Of course, it took a lot of work to convert it from a bunch of command-line code connected directly to my Google Docs account into something convenient, clean, and flexible enough for public use.I recruited the people to do just that early in 2012, and the four of us worked feverishly to get it done by the end of the year.
That was 2012. In August of that year, Draft2Digital hired its first employee. In December we launched a beta site and advertised it with a single post on a single writer’s forum.
So we started 2013 with one employee and maybe nine active users. We end it with six employees and 1,900 active users. We have nearly 20,000 titles in our catalog, in our first year we’ve seen over 2.4 million paid sales of our users’ books.

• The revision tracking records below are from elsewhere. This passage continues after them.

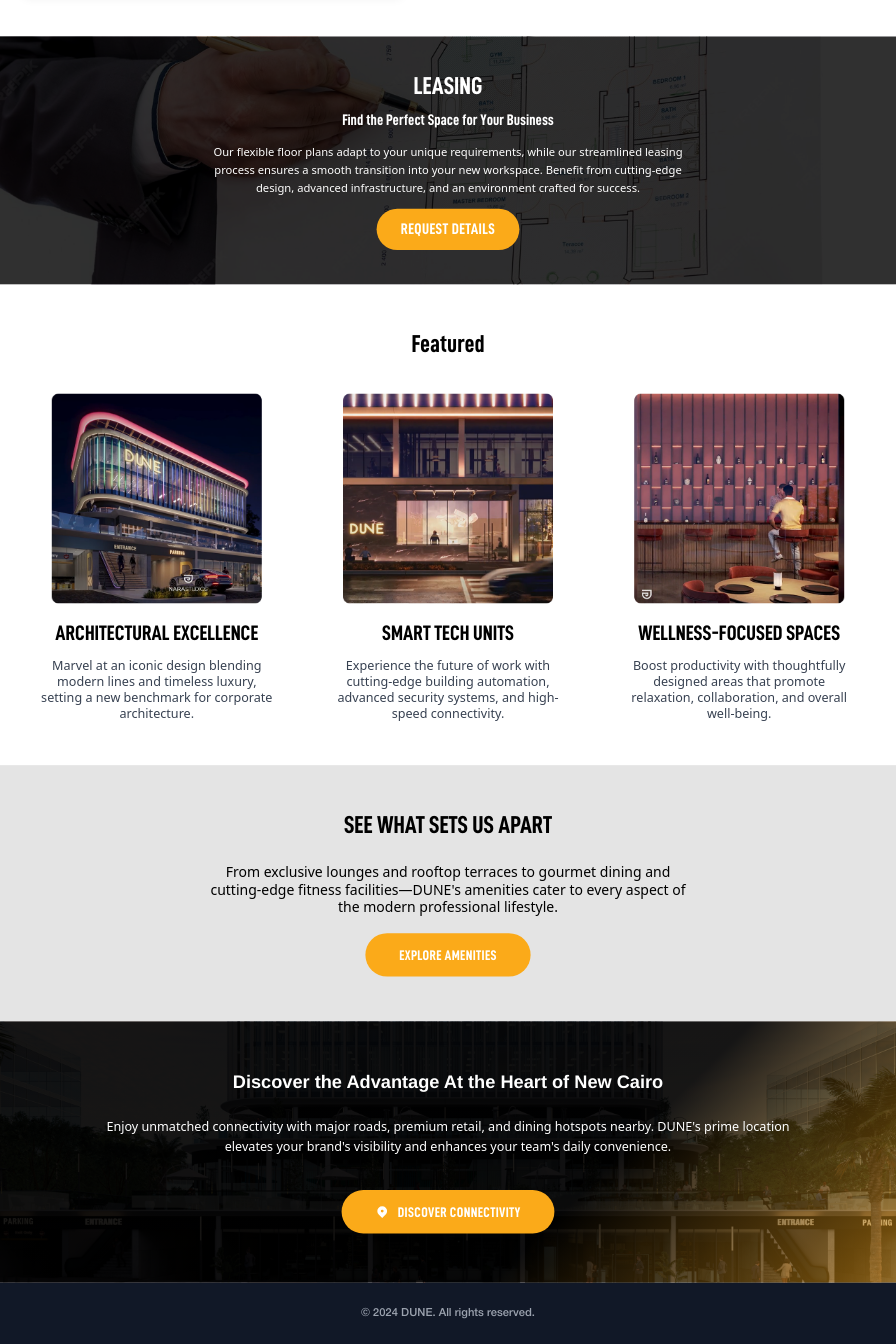
Repository: ahmedassr5765/dune
Page: index.html
The author's editor kept a copy of each file at every save. The page is drawn from the files as they stood at one save, then again after a run of saves.
The browser window is 1280 px wide. The pictures show the part of the page from y = 2053 to 3973 px (the page is 3973 px tall), at 70% of full size.
Some web libraries are served in a nearby version.

Above is the page before, as saved 2025-07-12 19:22:02.

After the next 2 saves:
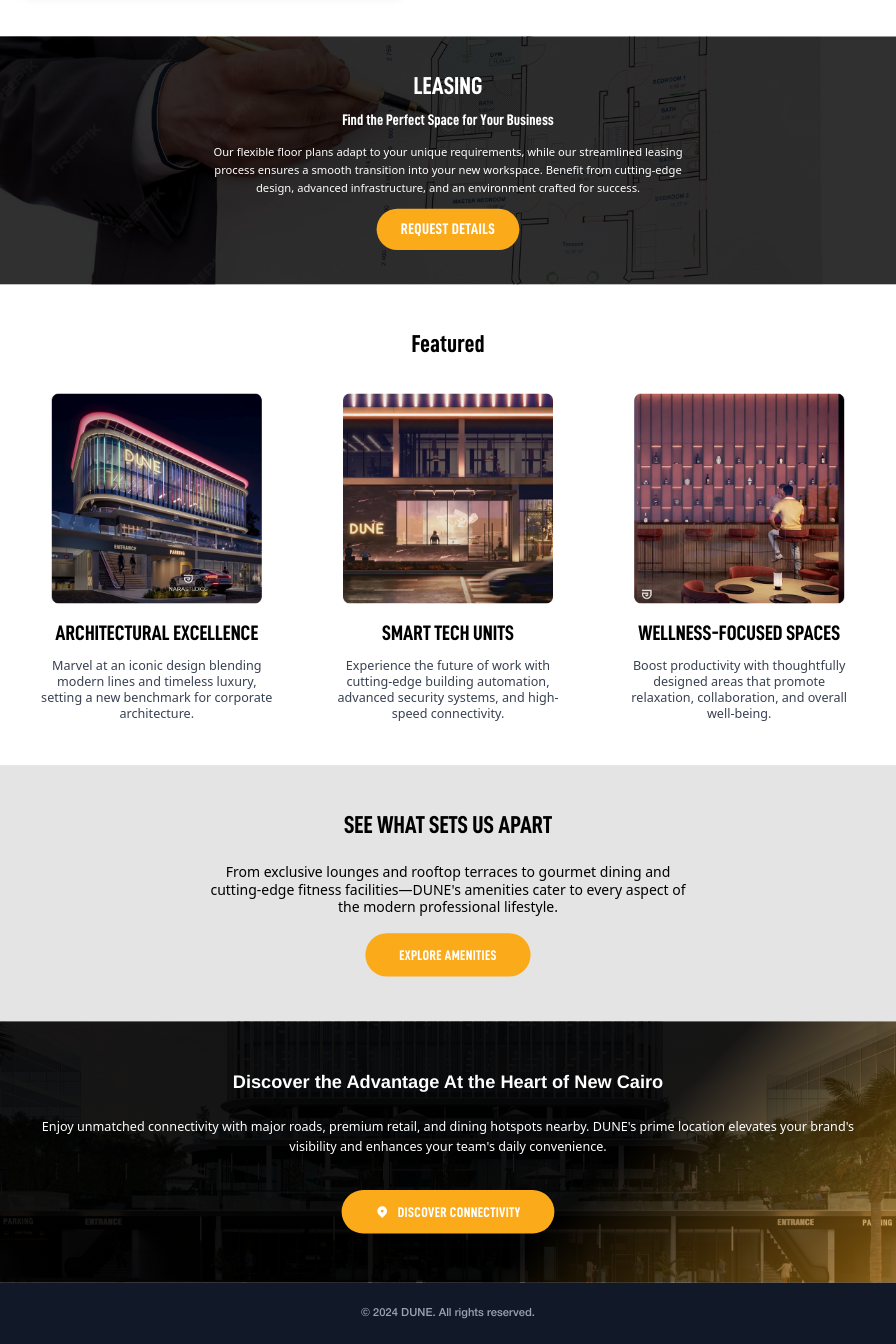
The 2 saves are shown as one change because they came seconds apart.
The last was saved 6 s later.
--- a/index.html
+++ b/index.html
@@ -404,7 +404,7 @@
 
         <!-- Content -->
         <div class="relative z-10 h-full flex flex-col justify-center items-center text-center px-4 sm:px-6 lg:px-8">
-            <div class="max-w-5xl mx-auto">
+            <div class="max-w-7xl mx-auto">
 
                 <!-- Main Heading -->
                 <h2 class="text-white font-bold font-helvetica text-[26px] mb-8 leading-tight discover-main-title"
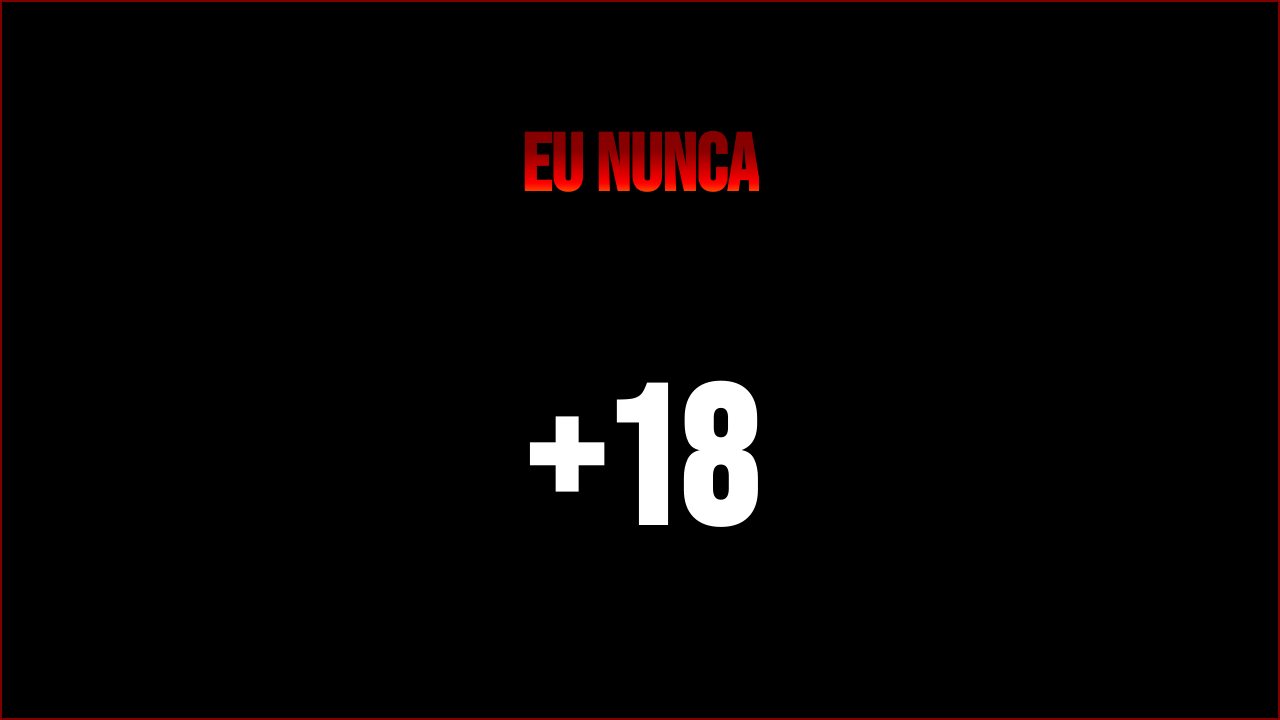
Repository: odiloalmeida/inever
Page: index.html
The author's editor kept a copy of each file at every save. The page is drawn from the files as they stood at one save, then again after the next save.
The browser window is 1280 px wide. The pictures show the whole page.

Above is the page before, as saved 2023-02-04 13:41:28.

After the next save:
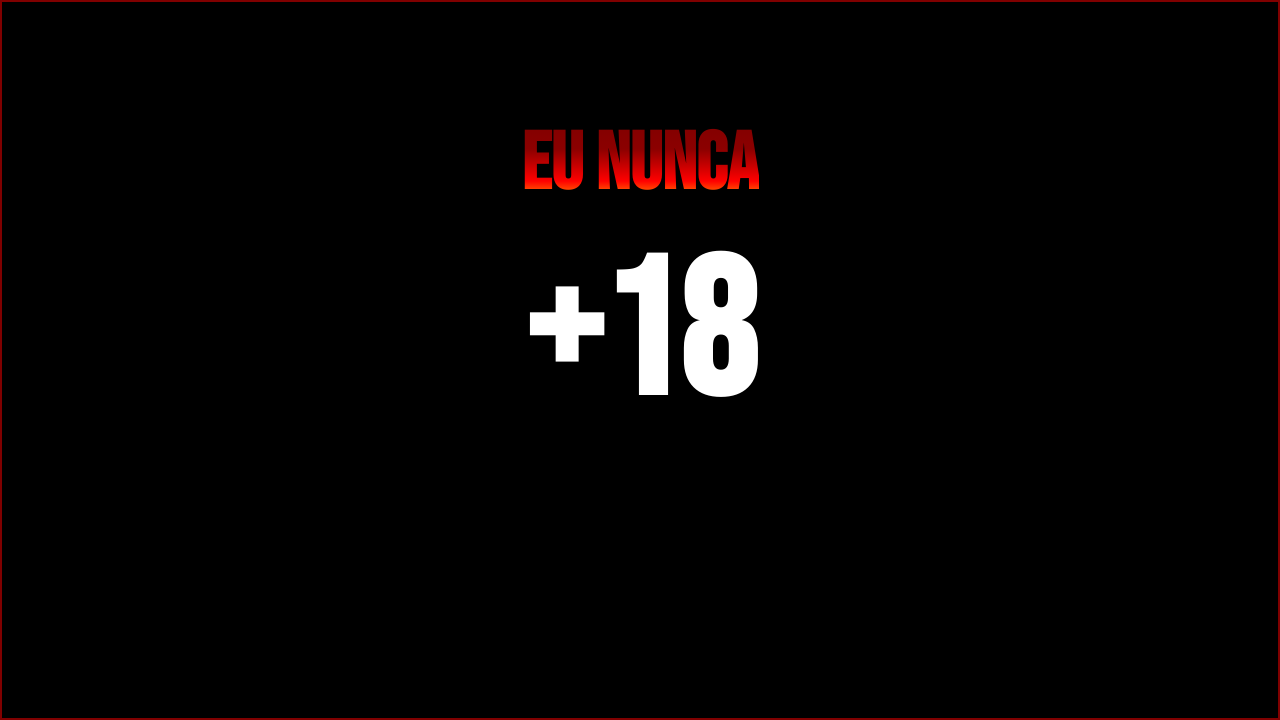
Saved 26 min 29 s later.
--- a/style.css
+++ b/style.css
@@ -46,6 +46,7 @@ button {
     font-size: 2.5rem;
     padding: 5px;
     color: #f1f1f1;
+    margin-bottom: 20%;
 }
 
 button span {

I mentioned in the introduction that I’m one of those employees. They hired me in July to help manage distributor relations, and recently promoted me to Director of User Experience. It’s my job to understand how authors and publishers use our website, to figure out how we can improve that experience, and to design the new features that will make our service even more valuable as we grow.
It’s been a wild year. I feel like I somehow crammed a decade’s worth of life into 2013. I’ve had some victories and some failures, but most of all, I’ve had experiences.
I haven’t even mentioned passing 200,000 sales of my own books. Or the car that caught on fire in the middle of a road trip. Or the bitterly cold Bedlam game I watched with my dad in Stillwater. Or my lawsuit. Or the writer’s conference I attended in Manhattan. Or spending an afternoon with Patrick Rothfuss.
It’s been amazing. Exhausting, true, but amazing. And as I look toward 2014, I realize the most amazing thing of all:
That means you can get DRM-free ePubs even if you’re not living the in the US. (I hadn’t realized Barnes and Noble made that restriction). We’re working on getting all the Consortium Books library up there, and will have it shortly.
Draft2Digital (my new e-book publishing platform) is…functional! Sort of!
Man, that should really sound more exciting than it does. As of yesterday afternoon, we can now add new book projects, input all the basic sales data, upload a source document (Word or Google Docs), and then generate a beautifully-formatted e-book. We haven’t integrated the tools to publish that book to our various vendors yet, but I’ve done proof of concept and tying all the pieces together shouldn’t be too hard.
I just signed a three-book deal with Amazon’s sci-fi fantasy publishing imprint, 47North! (Yes, these all get exclamation marks. If they didn’t deserve exclamation marks, they wouldn’t be news.)
That was actually last Wednesday, but Amazon has agreed to publish and promote three books in the World of Auric superhero-fantasy series. I’m really looking forward to experiencing the (somewhat) traditional publishing process, and especially to the promotional partnership Amazon can provide.
And while I was writing this post, I was contacted by an anime production group interested in developing the Dragonprince’s Heir into a feature film, or possibly a series!
I have no idea how much interest you would have in seeing that, but I find the idea fascinating. And, of course, it gives me an opportunity to find new readers in another market altogether. That some exciting stuff!
And, finally, I recently approved our next title from Consortium Books, Myth Reaver: Downfall, by Joshua Unruh!
It’s neo-noir Viking fantasy, which means it’s huge and dramatic and all kinds of grim. If any of that sounds at all interesting to you, you’ll probably love the book. It’s epic in scale and tone, and perfectly executed. I’m so proud to have been a part of this story’s development.
I really wanted to mention this one sooner, but I saved it to the end because it comes with an offer! Draft2Digital will be building us an Advance Reading Copy of Myth Reaver: Downfall sometime tomorrow, and Josh offered to let me share copies with my readers.
I’ll probably make a separate post about that tomorrow (if I can find the time), but if you’ve read this far, you can get a head start. Leave a comment below asking for an ARC of some grim Viking fantasy, and I’ll make sure you get one.